What caught my attention were the terms in which the education problem was framed. There was no talk of Highland Park’s responsibility to the greater community. There was no talk of coming up with a more equitable plan. Instead, it was said, again and again, that “the integrity of Highland Park” was at stake. At one point, school board member Mike Boone took the microphone to urge everyone to support the district’s plan. Boone is a name partner in a high-profile Dallas law firm and a graduate of Highland Park’s public schools. “If we don’t win this,” he warned the crowd in apocalyptic terms, “we are gone.”

In the following days, bright yellow yard signs with “Vote Yes! August 28” began appearing in front lawns all over Highland Park. On my evening walks, I now began to see the neighborhood from another point of view. I could sympathize with Highland Park homeowners, especially those under 65, when they criticized the new funding plan. They didn’t create the school-financing mess. It’s not their fault. They are being forced to bear a disproportionate amount of the tax burden, and I suppose this is a form of discrimination. But how can you compare discrimination against the wealthy with discrimination against the poor? Like the rich everywhere, the people of Highland Park have spent a lifetime paying a high price to keep out the hazards of the outside world.

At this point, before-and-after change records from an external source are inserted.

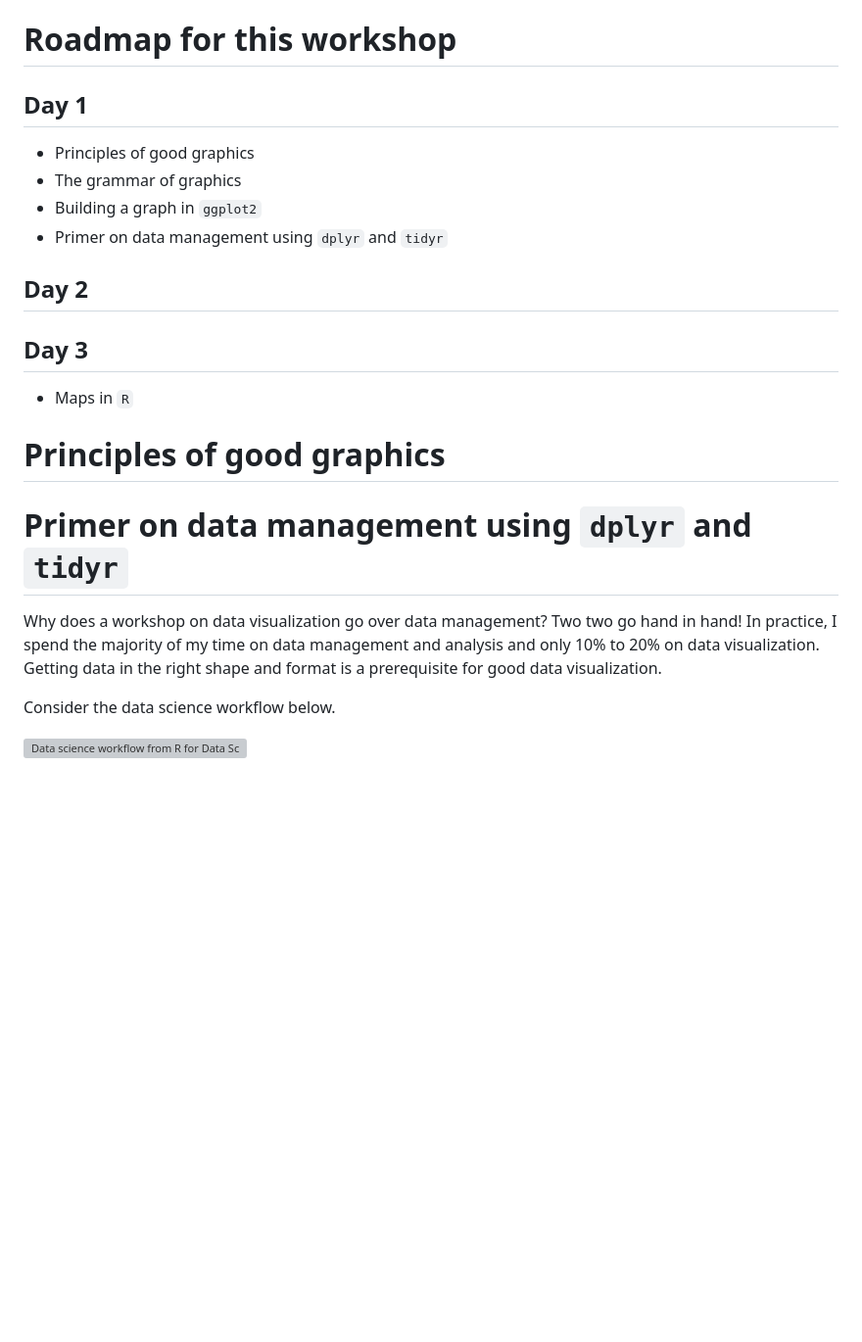
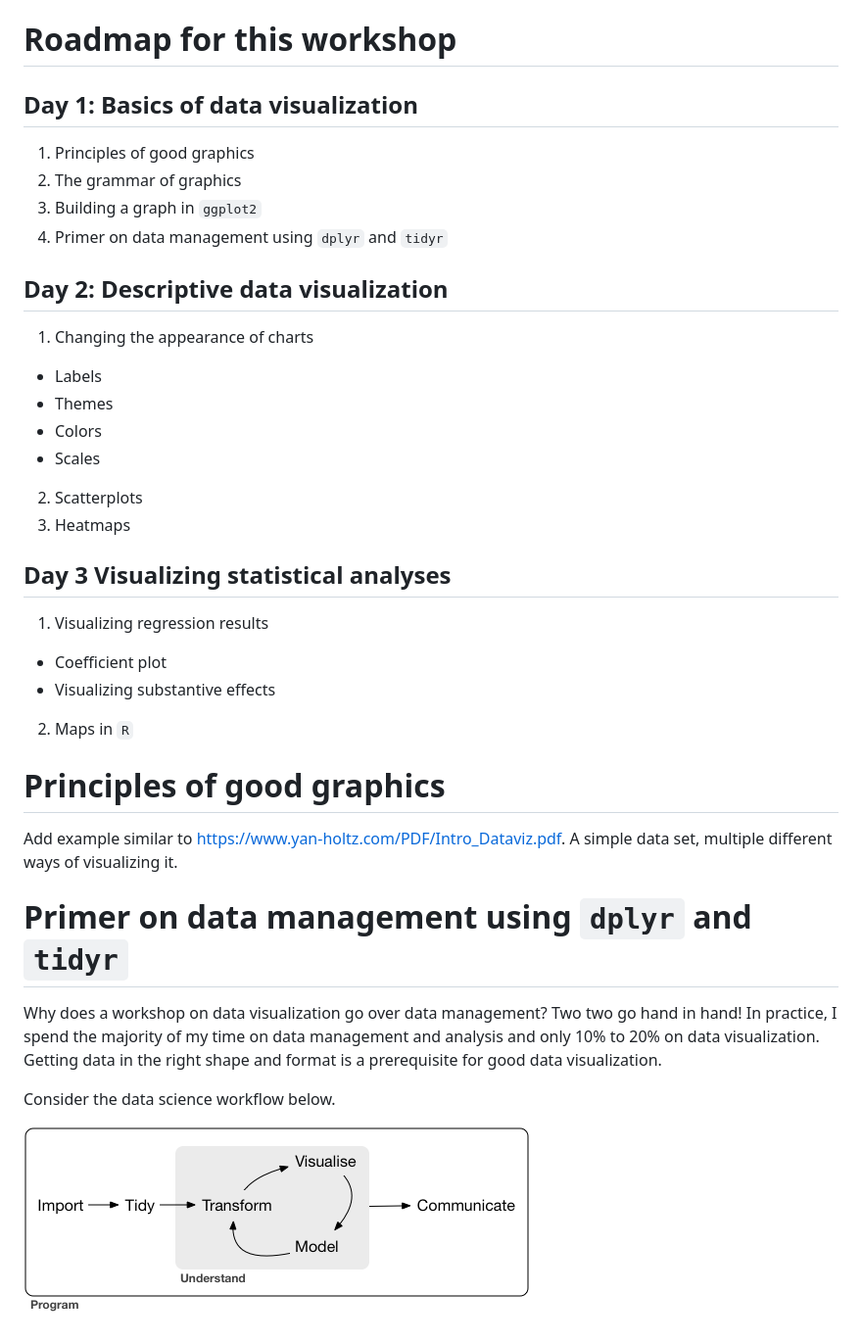
Before and after one commit to thereseanders/workshop-dataviz-fsu, a Markdown page: day1_dataviz_fsu.md, the part around the change. Shown: that part at 98% size. GitHub-like rendering; pictures changed too: data-science.png (added); blank space fills up the shorter version; grey boxes are pictures that could not be loaded.

Commit message:
Adding graphic

```diff
--- a/day1_dataviz_fsu.md
+++ b/day1_dataviz_fsu.md
@@ -11,26 +11,40 @@ subtitle: FSU Summer Methods School, Day 1
 
 # Roadmap for this workshop
 
-## Day 1
+## Day 1: Basics of data visualization
 
-* Principles of good graphics
-* The grammar of graphics
-* Building a graph in `ggplot2`
-* Primer on data management using `dplyr` and `tidyr`
+1. Principles of good graphics
+2. The grammar of graphics
+3. Building a graph in `ggplot2`
+4. Primer on data management using `dplyr` and `tidyr`
 
-## Day 2
+## Day 2: Descriptive data visualization
 
-## Day 3
+1. Changing the appearance of charts
+  * Labels
+  * Themes
+  * Colors
+  * Scales
+2. Scatterplots
+3. Heatmaps
 
-* Maps in `R`
+
+## Day 3 Visualizing statistical analyses
+
+1. Visualizing regression results
+  * Coefficient plot
+  * Visualizing substantive effects
+
+2. Maps in `R`
 
 
 # Principles of good graphics
 
+Add example similar to https://www.yan-holtz.com/PDF/Intro_Dataviz.pdf. A simple data set, multiple different ways of visualizing it.
 
 # Primer on data management using `dplyr` and `tidyr`
 Why does a workshop on data visualization go over data management? Two two go hand in hand! In practice, I spend the majority of my time on data management and analysis and only 10% to 20% on data visualization. Getting data in the right shape and format is a prerequisite for good data visualization.
 
 Consider the data science workflow below.
 
-![Data science workflow from [`R` for Data Science](https://r4ds.had.co.nz).](https://d33wubrfki0l68.cloudfront.net/571b056757d68e6df81a3e3853f54d3c76ad6efc/32d37/diagrams/data-science.png)
+![Data science workflow from [`R` for Data Science](https://r4ds.had.co.nz).](data-science.png)
```
Also changed, not shown: 4 other files.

Now that price is about to go up.

Highland Park is often criticized for its homogeneity, its conservatism, its snobbishness. As an outsider, I used to think of it that way, and after having spent a summer there I suppose I still do. But I also realize that it’s easier to condemn it than to acknowledge what works in the context of community. The truth is that everyone would prefer to live in a place with good schools and parkways and pretty stone bridges, where friendly police officers are right around the corner and you can walk unafraid at night. What passes for criticism of places like Highland Park is often resentment or jealousy.

By the end of summer, the neighborhood children had returned to school, and the streets took on an unfamiliar stillness. At night, the acorns began plopping onto the roof, the first sign that autumn was approaching. I had grown accustomed to thinking of the house the way it had been throughout my stay: quiet and all mine. Now the owner was about to come back, and I was packing up to leave. One day during the last week of August, I arrived home to find my laundry stacked on the bed for the final time. That night, I watched the fireflies flashing unfathomably in the blackness of the back yard.

On August 28, the voters of Highland Park approved the school district’s revenue-sharing plan by an overwhelming 97 percent. The next day, I left the city in predawn darkness. As I pulled out of the driveway, I looked back at the familiar pillared facade of the house. Already it seemed part of another life, another world—beautiful, but no longer mine.